According to the state’s official website, California is currently in the midst of one of the most severe droughts it has ever faced. This led officials to declare a state of emergency and issue a number of rules and regulations for water usage. Oftentimes, these stipulations focused on water consumption by state residents and agricultural organizations. However, the spotlight has recently shifted to increasingly focus on data centers.
Data center water consumption
Earlier this year, The Wall Street Journal reported on water usage in the data center industry, noting that even a mid-size facility consumes as much as 130 million gallons of water annually. This is the same amount of water that would be used for three hospital buildings, or two 18-hole golf courses on a yearly basis.
However, Keith Klesner, Ryan Orr and Matt Stansberry of the Uptime Institute wrote for TechTarget that The Wall Street Journal’s statistics may not be as telling as they seem.
“According to the Uptime Institute’s survey data, an average data center deployment is about 1 MW, and would consume approximately 7 to 8 million of gallons of water annually,” Klesner, Orr and Stansberry noted. “That’s still … five holes of golf, or a little less than a third of a hospital.”
As these authors point out, while some estimates make the issue seem worse that it actually is, this does not mean the data center industry is not in need of more efficient solutions for its water consumption.
Reducing heat with water
Although water is utilized for other purposes within data centers, the main source of consumption is for heat reduction. Many of today’s facilities utilize chiller systems to eliminate the considerable heat created by servers and other computing equipment. Most of these systems rely on cooled water that runs through a coil, conditioning the air before it is sent to the server rooms. The water is continually circulated through the system for cooling.
Fortune pointed out that nowadays, a number of facilities are using gray or recycled water for cooling. So where, exactly, is water potentially being wasted?
According to Klesner, Orr and Stansberry, the cooling tower that is part of the water-cooled chiller system is the “main culprit for water consumption.” This is because this large unit can lose 1-2 percent of the millions of gallons utilized for cooling yearly through evaporation and drift. Water being cooled in this apparatus can be blown away in a fine mist by the internal fan. And while 2 percent may not seem like a lot, this can quickly add up.
“That comes out to about 6.7 million gallons of water consumed annually,” Klesner, Orr and Stansberry wrote. “An additional 1.3 million gallons of water per year are lost in blowdown, or the replacement cycle. As the condenser water is repeatedly evaporated and exposed to the atmosphere, it picks up minerals, dust and other contaminants. That water must be treated, and/or dumped out at regular intervals. In total, a 1 MW data center using traditional cooling methods uses about 8 million gallons of water per year.”

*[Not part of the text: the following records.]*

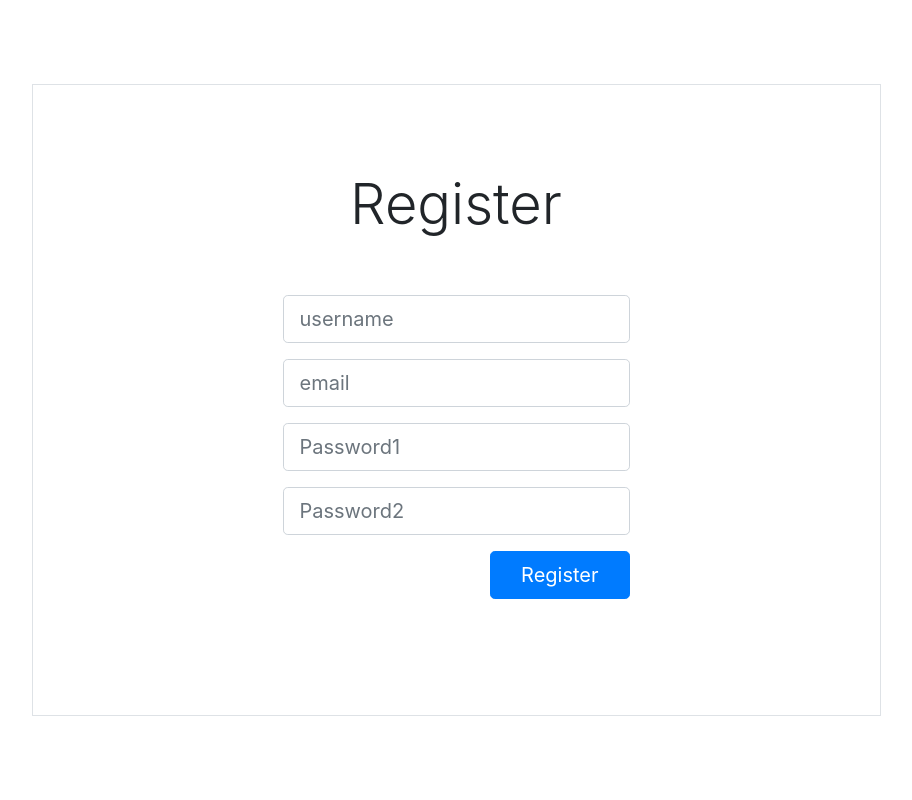
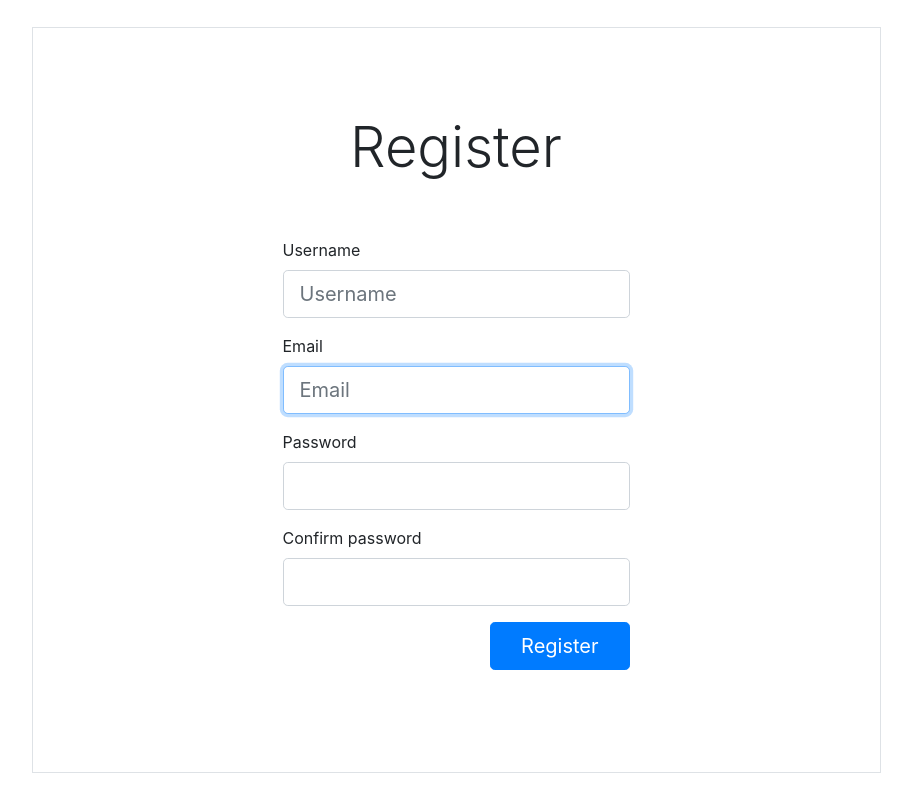
Before and after one commit to Arsemon4ik/kpi-hackathon-2023, a Django app: page /sign/register/ in a window 1280 px wide. Shown: the whole page, without its empty margins (184-1096 px from the left). Run offline with Django 4.2, Linux system fonts and the light colour scheme; some libraries are stand-ins or nearby versions.

Commit message:
rewrite to django forms
rewrite authentication using django forms. Add encryption for data protection.

```diff
--- a/authentication/forms.py
+++ b/authentication/forms.py
@@ -1,4 +1,4 @@
-from django.contrib.auth.forms import UserCreationForm
+from django.contrib.auth.forms import UserCreationForm, forms
 from .models import User
 
 
@@ -6,3 +6,14 @@ class UserForm(UserCreationForm):
     class Meta:
         model = User
         fields = ['username', 'email', 'password1', 'password2']
+        widgets = {
+            'username': forms.TextInput(attrs={'placeholder': 'Username'}),
+            'email': forms.TextInput(attrs={'placeholder': 'Email'}),
+            'password1': forms.TextInput(attrs={'placeholder': 'Password'}),
+            'password2': forms.TextInput(attrs={'placeholder': 'Confirm password'}),
+        }
+
+    def __init__(self, *args, **kwargs):
+        super(UserForm, self).__init__(*args, **kwargs)
+        for visible in self.visible_fields():
+            visible.field.widget.attrs['class'] = 'form-control form-control-lg'
--- a/authentication/views.py
+++ b/authentication/views.py
@@ -7,18 +7,15 @@ from .models import User
 
 
 def register_page(request):
+    form = UserForm()
     if request.method == 'POST':
-        username = request.POST.get('username')
-        email = request.POST.get('email')
-        password1 = request.POST.get('password1')
-        password2 = request.POST.get('password2')
-        if password1 != password2:
-            messages.error(request, 'Your passwords are not the same, please try again')
+        form = UserForm(request.POST)
+        if form.is_valid():
+            form.save()
+            return redirect('dashboard')
         else:
-            user = User.create(email=email, username=username, password1=password1, password2=password2)
-            login(request, user)
-            return redirect('admin')
-    return render(request, 'authentication/register.html', {})
+            messages.error(request, 'Something wrong with register, please try again')
+    return render(request, 'authentication/register.html', {'form': form})
 
 
 def login_page(request):
@@ -27,9 +24,8 @@ def login_page(request):
         password = request.POST.get('password')
         user = authenticate(request, email=email, password=password)
         if user is not None:
-            pass
-            # login(request, user)
-            # return redirect('profile')
+            login(request, user)
+            return redirect('dashboard')
         else:
             messages.error(request, 'Incorrect email or password')
     return render(request, 'authentication/login.html', {})
--- a/templates/authentication/register.html
+++ b/templates/authentication/register.html
@@ -1,30 +1,31 @@
-{% extends 'base.html' %}
+{% extends "base.html" %}
 {% block title %}Register{% endblock title %}
 
 {% block content %}
+
 <div class="d-flex align-items-center flex-column justify-content-center vh-100" id="header">
-        <div class="border" style="padding: 86px 250px 100px">
+    <div class="border" style="padding: 86px 250px">
         <h1 class="display-4 text-center pb-5">Register</h1>
         <form class="" action="" method="post">
             {% csrf_token %}
             <div class="form-group">
-                    <input name="username" class="form-control form-control-lg" placeholder="username" type="text"
-                           required>
+                <label for="username">Username</label>
+                {{form.username}}
             </div>
             <div class="form-group">
-                    <input name="email" class="form-control form-control-lg" placeholder="email" type="email"
-                           required>
+                <label for="email">Email</label>
+                {{form.email}}
             </div>
             <div class="form-group">
-                    <input name="password1" class="form-control form-control-lg" placeholder="Password1" type="password"
-                           required>
+                <label for="username">Password</label>
+                {{form.password1}}
             </div>
             <div class="form-group">
-                    <input name="password2" class="form-control form-control-lg" placeholder="Password2" type="password"
-                           required>
+                 <label for="username">Confirm password</label>
+                {{form.password2}}
             </div>
             <div class="form-group d-flex flex-row-reverse">
-                    <button class="btn btn-primary btn-lg" style="padding: 8px 30px">Register</button>
+                <button type="submit" class="btn btn-primary btn-lg" style="padding: 8px 30px">Register</button>
             </div>
         </form>
         {% for message in messages %}
--- a/templates/base.html
+++ b/templates/base.html
@@ -15,7 +15,6 @@
 
     <script type="text/javascript" src="{% static 'bootstrap/js/jquery-3.6.3.min.js' %}"></script>
     <script type="text/javascript" src="{% static 'bootstrap/js/bootstrap.bundle.min.js' %}"></script>
-    <script type="text/javascript" src="{% static 'momento/moment.js' %}"></script>
     {% block script %}{% endblock script %}
 </body>
 </html>
--- a/tracker_prj/urls.py
+++ b/tracker_prj/urls.py
@@ -17,6 +17,6 @@ from django.contrib import admin
 from django.urls import path, include
 
 urlpatterns = [
-    path('admin/', admin.site.urls),
+    path('admin/', admin.site.urls, name='admin'),
     path('sign/', include('authentication.urls')),
 ]
```
Also changed, not shown: authentication/urls.py (line endings or trailing spaces). Lines whose indentation alone changed are shown as unchanged.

Why California’s data center industry poses a problem
While this may not be as big of an issue in other parts of the country where water is less of a scarce resource, California, in particular, poses a considerable problem. Not only is the area in a state of emergency due to the drought, it also has a significant number of data center facilities. According to Fortune, California boasts over 800 data centers, more than any other state in the country. And despite these water consumption issues, the state still offers an attractive location for the tech industry due to its proximity to a number of data center service-dependent markets.
“Tech companies will continue to be torn by the need to put data centers close to end users – the longer the distance, the more the delay or latency in communications,” Fortune contributor Bob Darrow wrote. “That may not matter for some applications, but for split-second stock trades or even for streaming media, that can make a difference.”
Alternative cooling methods
In recent years, there has been a significant push throughout the data center industry for more efficient services. While this has primarily focuses on energy usage in the past, efforts have also extended to include water consumption.
Currently, several operators – especially those with facilities in California – have been examining and deploying alternative cooling methods that help reduce the amount of water consumed. These include chiller-less systems that incorporate the use of evaporative cooling as well as economizers that leverage outdoor air. These types of cooling solutions have been seen much more often, particularly with new construction.
“In Uptime Institute’s experience certifying data centers around the globe, about one-third of new builds use some form of cooling system that does not utilize traditional chilled water and cooling tower combinations,” wrote Klesner, Orr and Stansberry.
California’s drought is having quite the impact on the state’s data center industry. New builds are deploying more efficient cooling systems, and existing facility operators are examining ways to reduce water consumption and replace older cooling strategies. Water usage will become a higher priority for data center service providers, particularly those with a focus on sustainable practices.